● **INSTRUCTIONS TO FOLLOW**:
Pull every line containing "class" from the entries.

● **DATA FOR REVIEW**:

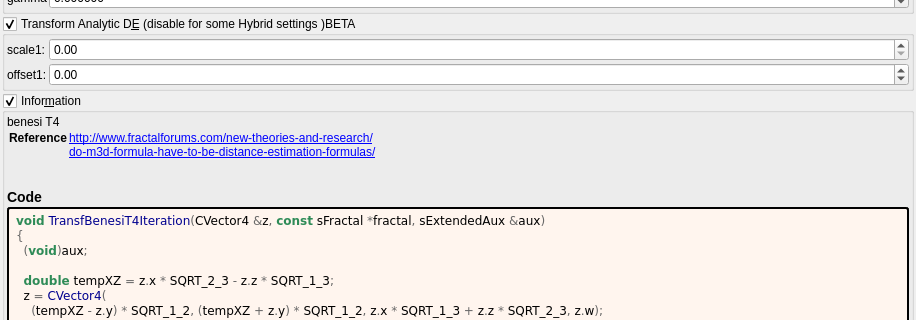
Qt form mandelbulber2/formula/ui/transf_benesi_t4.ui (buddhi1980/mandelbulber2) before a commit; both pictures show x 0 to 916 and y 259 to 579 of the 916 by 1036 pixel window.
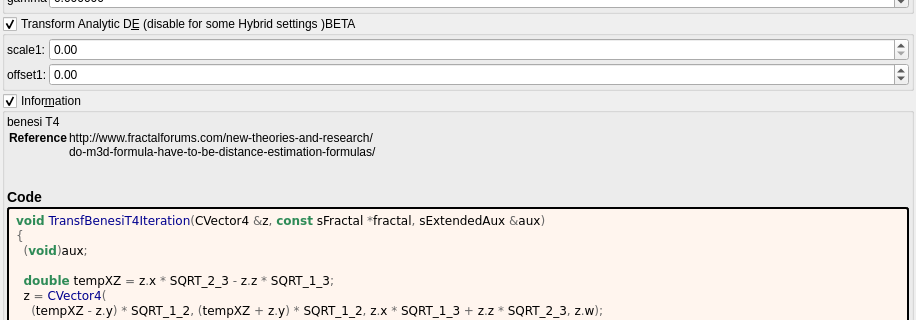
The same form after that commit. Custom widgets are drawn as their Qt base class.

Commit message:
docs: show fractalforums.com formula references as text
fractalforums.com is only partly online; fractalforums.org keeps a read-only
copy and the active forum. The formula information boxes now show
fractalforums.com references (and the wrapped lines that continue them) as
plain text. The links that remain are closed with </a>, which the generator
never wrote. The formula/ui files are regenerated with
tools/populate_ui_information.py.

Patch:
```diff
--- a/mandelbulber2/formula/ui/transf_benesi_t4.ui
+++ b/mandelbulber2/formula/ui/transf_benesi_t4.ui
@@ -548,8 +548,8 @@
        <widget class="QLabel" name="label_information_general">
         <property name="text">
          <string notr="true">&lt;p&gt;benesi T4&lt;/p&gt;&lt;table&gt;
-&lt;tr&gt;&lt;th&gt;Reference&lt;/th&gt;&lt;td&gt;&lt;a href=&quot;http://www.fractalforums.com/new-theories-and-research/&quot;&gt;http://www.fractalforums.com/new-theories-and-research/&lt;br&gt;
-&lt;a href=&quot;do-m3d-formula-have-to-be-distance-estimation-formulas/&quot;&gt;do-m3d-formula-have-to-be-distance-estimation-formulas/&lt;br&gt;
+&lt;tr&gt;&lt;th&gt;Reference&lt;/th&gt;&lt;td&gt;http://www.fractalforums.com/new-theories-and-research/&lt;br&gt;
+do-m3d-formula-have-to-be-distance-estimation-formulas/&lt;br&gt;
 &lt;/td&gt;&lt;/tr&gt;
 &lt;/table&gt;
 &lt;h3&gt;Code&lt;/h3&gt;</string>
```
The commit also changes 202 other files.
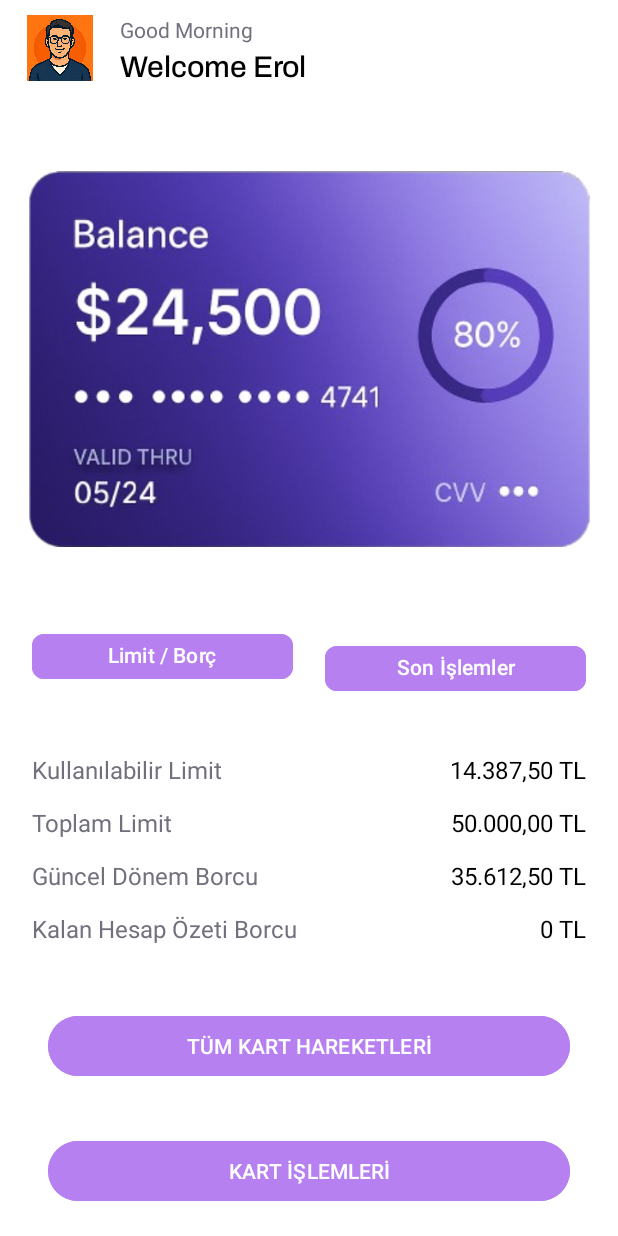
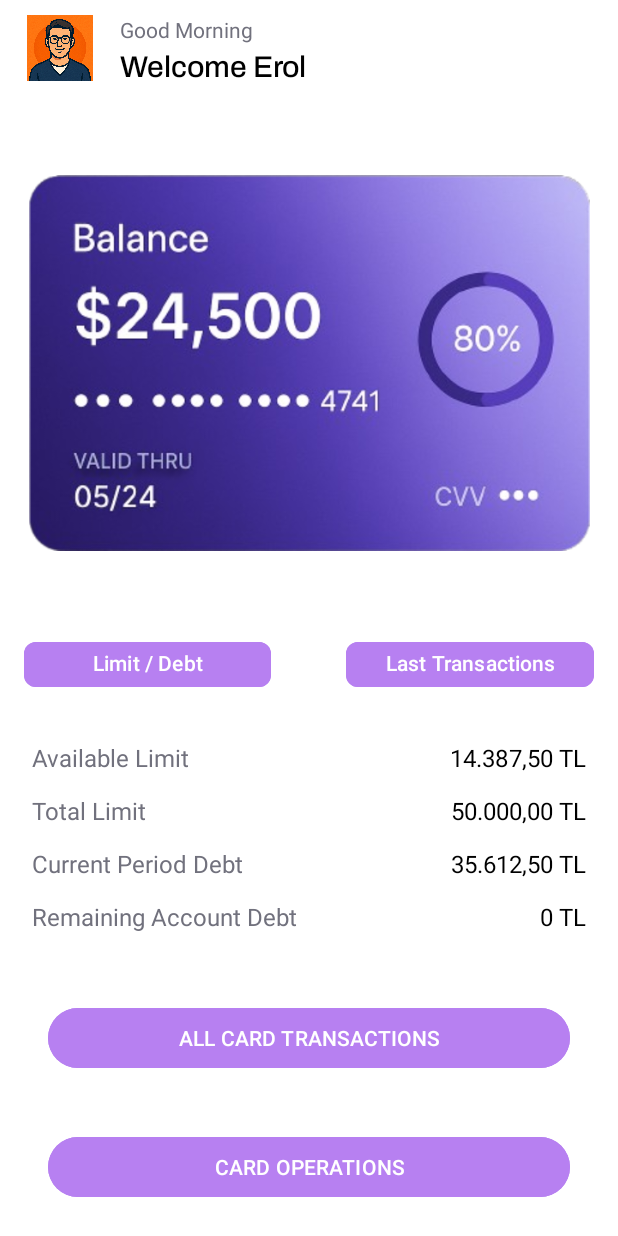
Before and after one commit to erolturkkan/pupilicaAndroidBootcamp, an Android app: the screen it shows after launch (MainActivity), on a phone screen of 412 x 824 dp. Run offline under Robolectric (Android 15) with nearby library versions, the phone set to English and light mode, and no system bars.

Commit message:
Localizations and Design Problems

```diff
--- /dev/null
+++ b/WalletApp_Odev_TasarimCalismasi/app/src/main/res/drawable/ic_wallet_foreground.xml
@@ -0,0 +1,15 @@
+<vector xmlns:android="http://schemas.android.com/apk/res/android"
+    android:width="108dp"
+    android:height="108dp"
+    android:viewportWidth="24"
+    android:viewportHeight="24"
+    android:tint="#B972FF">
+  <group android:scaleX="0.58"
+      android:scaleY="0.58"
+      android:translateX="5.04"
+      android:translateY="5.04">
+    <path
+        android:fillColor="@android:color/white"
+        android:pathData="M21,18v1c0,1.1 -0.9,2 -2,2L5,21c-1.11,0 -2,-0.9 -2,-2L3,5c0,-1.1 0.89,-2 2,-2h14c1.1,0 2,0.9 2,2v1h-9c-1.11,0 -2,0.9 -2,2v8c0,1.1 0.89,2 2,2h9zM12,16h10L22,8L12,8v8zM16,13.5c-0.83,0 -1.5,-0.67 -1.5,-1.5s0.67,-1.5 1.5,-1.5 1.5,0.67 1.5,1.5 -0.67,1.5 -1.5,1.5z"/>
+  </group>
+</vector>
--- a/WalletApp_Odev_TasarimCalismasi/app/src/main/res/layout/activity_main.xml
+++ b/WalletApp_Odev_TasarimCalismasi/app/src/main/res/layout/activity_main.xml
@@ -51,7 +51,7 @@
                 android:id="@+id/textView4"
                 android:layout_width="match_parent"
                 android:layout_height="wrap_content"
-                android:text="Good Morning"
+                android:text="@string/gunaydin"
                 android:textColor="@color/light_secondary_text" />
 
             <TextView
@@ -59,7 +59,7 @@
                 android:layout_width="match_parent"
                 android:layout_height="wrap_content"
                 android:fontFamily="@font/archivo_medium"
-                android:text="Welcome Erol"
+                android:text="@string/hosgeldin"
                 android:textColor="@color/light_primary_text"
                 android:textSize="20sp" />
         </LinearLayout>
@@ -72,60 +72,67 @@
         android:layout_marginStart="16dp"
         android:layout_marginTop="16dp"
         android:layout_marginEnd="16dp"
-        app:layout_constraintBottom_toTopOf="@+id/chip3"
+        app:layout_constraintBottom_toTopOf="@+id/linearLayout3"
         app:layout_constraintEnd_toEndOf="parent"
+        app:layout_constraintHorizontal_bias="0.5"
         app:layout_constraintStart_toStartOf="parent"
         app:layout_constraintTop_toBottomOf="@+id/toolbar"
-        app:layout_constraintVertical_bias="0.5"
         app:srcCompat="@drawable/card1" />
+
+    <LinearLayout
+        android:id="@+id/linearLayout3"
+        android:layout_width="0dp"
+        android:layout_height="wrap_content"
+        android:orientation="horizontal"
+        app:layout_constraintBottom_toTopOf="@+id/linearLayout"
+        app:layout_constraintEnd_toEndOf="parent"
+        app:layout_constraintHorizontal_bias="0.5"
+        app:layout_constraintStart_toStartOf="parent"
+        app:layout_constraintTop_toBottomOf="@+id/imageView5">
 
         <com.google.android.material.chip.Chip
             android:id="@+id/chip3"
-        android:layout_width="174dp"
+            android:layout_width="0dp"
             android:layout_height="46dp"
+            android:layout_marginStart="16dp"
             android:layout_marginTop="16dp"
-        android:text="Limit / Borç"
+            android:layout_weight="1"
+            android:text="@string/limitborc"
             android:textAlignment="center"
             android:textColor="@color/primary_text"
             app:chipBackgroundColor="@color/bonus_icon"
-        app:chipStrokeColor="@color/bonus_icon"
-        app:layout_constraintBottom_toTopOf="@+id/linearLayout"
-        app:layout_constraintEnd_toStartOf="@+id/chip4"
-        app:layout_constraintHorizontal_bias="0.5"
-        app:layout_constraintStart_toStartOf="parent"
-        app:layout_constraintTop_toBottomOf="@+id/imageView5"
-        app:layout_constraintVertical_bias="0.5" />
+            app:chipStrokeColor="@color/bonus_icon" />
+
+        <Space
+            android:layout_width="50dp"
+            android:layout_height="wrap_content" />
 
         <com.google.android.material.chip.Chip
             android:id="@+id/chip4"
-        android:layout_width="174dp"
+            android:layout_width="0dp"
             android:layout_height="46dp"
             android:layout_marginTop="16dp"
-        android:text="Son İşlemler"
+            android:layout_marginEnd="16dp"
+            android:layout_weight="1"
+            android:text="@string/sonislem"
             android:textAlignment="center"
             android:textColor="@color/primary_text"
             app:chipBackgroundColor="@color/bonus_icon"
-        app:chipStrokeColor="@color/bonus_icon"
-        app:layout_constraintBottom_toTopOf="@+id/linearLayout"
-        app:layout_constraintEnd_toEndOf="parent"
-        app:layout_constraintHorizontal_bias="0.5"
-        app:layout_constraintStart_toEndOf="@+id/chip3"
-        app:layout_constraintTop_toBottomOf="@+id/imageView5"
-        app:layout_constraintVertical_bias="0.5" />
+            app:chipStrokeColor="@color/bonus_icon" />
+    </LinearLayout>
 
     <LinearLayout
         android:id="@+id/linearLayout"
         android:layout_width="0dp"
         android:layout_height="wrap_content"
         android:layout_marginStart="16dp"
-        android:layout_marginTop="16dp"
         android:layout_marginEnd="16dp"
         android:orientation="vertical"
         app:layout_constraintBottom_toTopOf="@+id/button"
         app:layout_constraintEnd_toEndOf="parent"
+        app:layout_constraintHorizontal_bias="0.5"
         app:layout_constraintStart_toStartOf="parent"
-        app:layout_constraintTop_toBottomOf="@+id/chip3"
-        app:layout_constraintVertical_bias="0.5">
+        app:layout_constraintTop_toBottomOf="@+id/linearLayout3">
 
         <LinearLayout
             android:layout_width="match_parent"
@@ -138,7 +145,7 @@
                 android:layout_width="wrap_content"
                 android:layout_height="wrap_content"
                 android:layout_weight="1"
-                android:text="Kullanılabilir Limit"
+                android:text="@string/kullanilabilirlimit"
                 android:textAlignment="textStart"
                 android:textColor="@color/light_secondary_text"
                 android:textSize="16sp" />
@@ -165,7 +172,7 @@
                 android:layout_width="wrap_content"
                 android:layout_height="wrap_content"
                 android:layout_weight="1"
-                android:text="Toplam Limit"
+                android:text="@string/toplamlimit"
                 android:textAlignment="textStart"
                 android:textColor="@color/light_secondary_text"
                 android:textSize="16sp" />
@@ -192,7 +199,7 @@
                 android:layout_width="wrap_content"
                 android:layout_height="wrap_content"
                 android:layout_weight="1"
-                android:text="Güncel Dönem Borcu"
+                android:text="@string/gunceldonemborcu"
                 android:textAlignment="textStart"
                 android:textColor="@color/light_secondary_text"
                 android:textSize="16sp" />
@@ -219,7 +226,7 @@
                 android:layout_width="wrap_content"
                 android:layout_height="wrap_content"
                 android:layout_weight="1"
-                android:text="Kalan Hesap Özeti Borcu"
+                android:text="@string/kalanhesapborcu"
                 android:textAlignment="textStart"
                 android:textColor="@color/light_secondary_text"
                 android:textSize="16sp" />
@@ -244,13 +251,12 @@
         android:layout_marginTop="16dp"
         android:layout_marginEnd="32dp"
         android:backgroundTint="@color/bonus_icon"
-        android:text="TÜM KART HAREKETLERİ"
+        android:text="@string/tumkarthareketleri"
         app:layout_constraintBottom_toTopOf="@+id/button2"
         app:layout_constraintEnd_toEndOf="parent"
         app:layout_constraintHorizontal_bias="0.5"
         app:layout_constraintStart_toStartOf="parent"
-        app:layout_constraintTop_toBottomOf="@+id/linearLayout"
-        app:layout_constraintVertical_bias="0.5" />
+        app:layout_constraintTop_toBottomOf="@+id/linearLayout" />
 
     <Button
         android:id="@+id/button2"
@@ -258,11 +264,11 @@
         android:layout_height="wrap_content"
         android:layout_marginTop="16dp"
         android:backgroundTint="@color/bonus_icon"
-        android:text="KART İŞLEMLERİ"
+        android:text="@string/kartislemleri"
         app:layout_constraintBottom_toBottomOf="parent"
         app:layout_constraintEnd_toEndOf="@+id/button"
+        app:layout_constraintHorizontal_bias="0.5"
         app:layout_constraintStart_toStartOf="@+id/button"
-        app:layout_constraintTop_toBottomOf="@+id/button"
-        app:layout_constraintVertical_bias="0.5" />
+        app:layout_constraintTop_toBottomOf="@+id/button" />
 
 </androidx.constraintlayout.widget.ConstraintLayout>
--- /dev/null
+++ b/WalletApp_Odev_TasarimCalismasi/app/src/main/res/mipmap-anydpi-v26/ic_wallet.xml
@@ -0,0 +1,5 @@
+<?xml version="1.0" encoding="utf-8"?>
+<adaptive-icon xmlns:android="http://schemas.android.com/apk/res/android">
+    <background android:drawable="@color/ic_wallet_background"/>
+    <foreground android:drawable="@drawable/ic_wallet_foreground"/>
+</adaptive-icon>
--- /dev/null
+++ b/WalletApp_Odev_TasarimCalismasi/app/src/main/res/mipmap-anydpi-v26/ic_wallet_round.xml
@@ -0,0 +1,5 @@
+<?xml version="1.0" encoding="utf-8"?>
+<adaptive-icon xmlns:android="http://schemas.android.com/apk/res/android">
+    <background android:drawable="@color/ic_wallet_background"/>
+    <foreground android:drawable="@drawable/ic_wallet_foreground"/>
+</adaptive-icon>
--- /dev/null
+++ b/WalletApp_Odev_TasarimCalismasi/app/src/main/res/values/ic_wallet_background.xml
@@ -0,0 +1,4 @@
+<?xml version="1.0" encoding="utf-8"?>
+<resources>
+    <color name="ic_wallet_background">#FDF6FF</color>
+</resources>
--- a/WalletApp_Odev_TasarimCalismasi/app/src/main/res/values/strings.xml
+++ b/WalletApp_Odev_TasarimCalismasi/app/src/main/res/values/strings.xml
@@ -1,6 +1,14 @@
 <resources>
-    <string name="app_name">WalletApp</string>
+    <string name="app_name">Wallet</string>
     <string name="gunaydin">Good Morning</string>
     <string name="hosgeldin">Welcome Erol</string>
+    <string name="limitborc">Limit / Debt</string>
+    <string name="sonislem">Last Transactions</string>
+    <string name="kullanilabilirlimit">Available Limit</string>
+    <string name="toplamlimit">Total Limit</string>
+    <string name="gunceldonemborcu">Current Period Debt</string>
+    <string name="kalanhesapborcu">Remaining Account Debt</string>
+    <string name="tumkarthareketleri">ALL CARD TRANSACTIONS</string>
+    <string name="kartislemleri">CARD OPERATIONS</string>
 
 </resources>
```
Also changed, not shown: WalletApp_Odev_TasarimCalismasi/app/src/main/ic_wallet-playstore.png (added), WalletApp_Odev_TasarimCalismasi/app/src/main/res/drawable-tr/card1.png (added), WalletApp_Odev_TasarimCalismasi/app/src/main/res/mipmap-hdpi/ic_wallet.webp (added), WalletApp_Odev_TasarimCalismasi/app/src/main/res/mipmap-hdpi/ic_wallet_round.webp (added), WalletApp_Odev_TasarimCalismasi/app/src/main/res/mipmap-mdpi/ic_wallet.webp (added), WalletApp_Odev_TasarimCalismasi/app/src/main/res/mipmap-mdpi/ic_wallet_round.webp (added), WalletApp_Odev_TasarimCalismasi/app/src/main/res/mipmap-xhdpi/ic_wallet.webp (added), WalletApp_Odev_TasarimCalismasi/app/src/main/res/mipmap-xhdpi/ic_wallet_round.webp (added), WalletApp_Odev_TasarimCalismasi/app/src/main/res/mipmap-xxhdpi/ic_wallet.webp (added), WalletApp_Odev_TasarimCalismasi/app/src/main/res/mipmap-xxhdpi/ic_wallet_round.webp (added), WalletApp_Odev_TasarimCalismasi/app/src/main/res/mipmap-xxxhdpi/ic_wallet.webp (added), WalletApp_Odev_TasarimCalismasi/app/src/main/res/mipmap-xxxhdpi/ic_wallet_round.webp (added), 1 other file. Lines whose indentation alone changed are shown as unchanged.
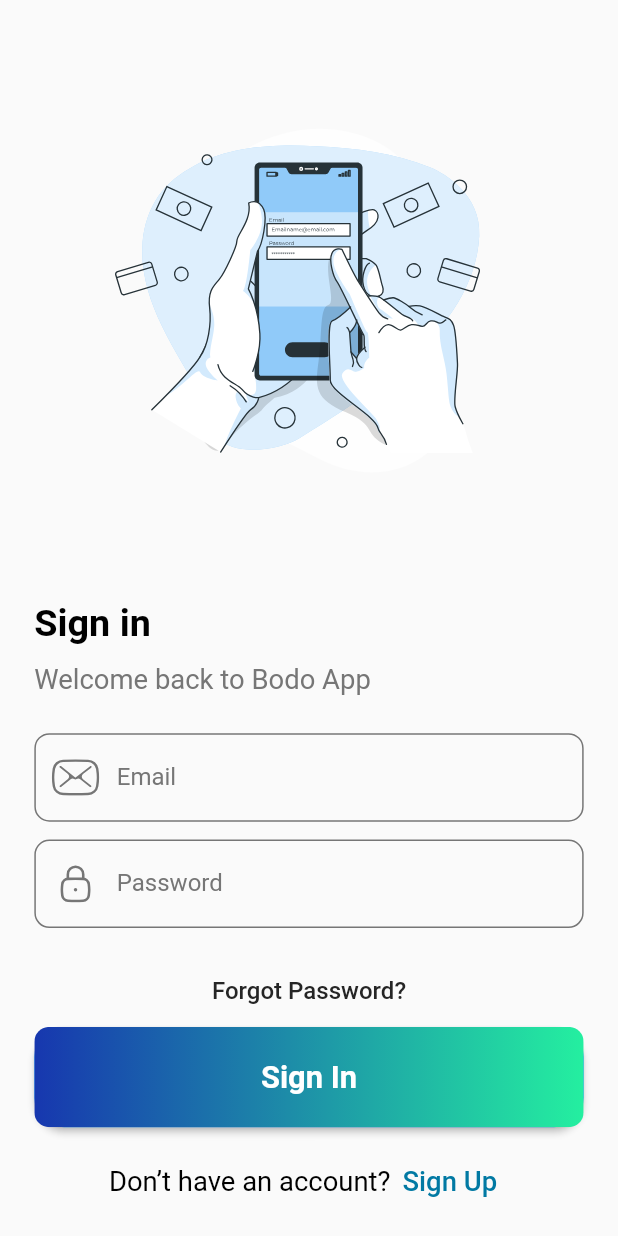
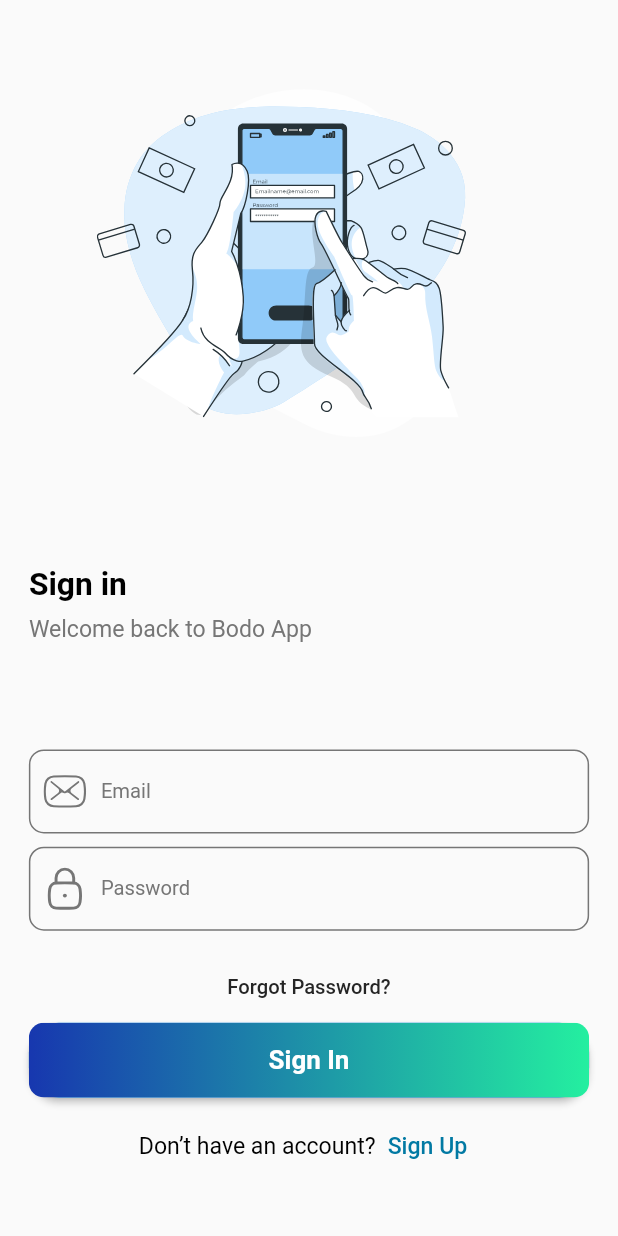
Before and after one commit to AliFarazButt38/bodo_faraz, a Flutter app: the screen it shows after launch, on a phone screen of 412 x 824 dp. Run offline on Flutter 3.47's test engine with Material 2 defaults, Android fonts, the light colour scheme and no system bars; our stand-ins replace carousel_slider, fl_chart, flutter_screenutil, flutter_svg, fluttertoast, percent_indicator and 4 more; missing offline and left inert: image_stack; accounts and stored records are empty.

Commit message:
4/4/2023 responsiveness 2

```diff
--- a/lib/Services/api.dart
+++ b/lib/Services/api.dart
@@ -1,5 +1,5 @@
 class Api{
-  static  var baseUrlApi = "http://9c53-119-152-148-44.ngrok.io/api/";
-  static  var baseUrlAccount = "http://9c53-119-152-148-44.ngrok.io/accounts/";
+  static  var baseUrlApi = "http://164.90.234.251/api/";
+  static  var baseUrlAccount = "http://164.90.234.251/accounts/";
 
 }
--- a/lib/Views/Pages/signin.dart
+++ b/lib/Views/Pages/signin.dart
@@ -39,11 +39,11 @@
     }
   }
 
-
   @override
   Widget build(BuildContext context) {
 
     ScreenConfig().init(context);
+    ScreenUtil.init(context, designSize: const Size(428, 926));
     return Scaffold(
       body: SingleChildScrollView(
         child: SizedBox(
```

● **OUTPUT**:
The same form after that commit. Custom widgets are drawn as their Qt base class.
        <widget class="QLabel" name="label_information_general">
 class Api{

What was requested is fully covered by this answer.